AB 2357 and bills like it is simply a form of economic strong-arming; they are used by the legislators of this country to slam open the door for more censorship-friendly legislation to pass on through. Supporters of AB 2357 attempt to buttress their argument by saying music kills, much like supporters of tobacco and gun divesture bills have successfully done. However, music is quite different from earlier divesture targets for it is expression through and through, unlike tobacco, guns and South Africa. Also, there is no credible scientific evidence anywhere that links music with either violent crime or suicide. Government restrictions on its dissemination and production are anti-democratic and shows the patronizing attitude of many lawmakers in this country regarding it's citizens ability to make judgements for themselves.
According to the bill's main supporter, Keith Olberg, Democrats are applying a double standard. "Both the First and Second Amendments pertain not to groups but to individuals," the Olberg lecture begins. "When it suits those with a liberal philosophy, they treat constitutional protections as group rights." "On guns, the group rights theory says society has a right to take the weapons off the street. But the Bill of Rights is attached to individuals. You as a human being have a natural right to speak, and government should not interfere with that speech. The same law applies to protecting yourself and your family." Free discourse is clearly protected by the First Amendment, to BOTH individuals and groups which has allowed the arts in this country to flourish. First Amendment rights do not end where the most conservative elements in our society begin to get offended. The intent of AB 2357 is to suppress freedom of expression and to repress creativity by declaring certain subject matter to be out of bounds for First Amendment protection. The restriction of musical expression is far more damaging to our democratic society than the lyrics themselves could ever be.
A hearing date for California investment bill AB 2357 has been set for 4/22/98. A bill which is quite similar to this was just thrown out in Texas.

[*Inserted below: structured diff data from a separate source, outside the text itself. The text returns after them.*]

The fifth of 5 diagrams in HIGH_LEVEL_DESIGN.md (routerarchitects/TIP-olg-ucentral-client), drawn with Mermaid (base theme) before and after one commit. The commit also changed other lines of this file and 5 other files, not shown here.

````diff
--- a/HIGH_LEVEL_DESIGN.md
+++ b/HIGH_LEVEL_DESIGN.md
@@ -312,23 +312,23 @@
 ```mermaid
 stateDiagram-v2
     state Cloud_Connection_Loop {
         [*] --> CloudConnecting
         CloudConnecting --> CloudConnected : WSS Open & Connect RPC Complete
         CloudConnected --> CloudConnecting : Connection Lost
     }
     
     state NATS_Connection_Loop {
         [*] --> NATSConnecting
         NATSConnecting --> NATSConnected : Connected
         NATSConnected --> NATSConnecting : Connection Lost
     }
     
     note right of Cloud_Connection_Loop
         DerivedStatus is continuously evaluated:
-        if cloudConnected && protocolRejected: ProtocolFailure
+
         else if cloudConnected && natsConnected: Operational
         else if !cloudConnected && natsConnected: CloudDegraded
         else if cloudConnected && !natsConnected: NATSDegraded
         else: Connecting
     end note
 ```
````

But to express your dissatisfaction with AB 2357 and with those who support this undemocratic legislation, please contact those who are involved at:
Assemblyman Keith Oldberg - R
Sacramento, CA 95814
Assemblywoman Carole Midgen - D
PO Box 942849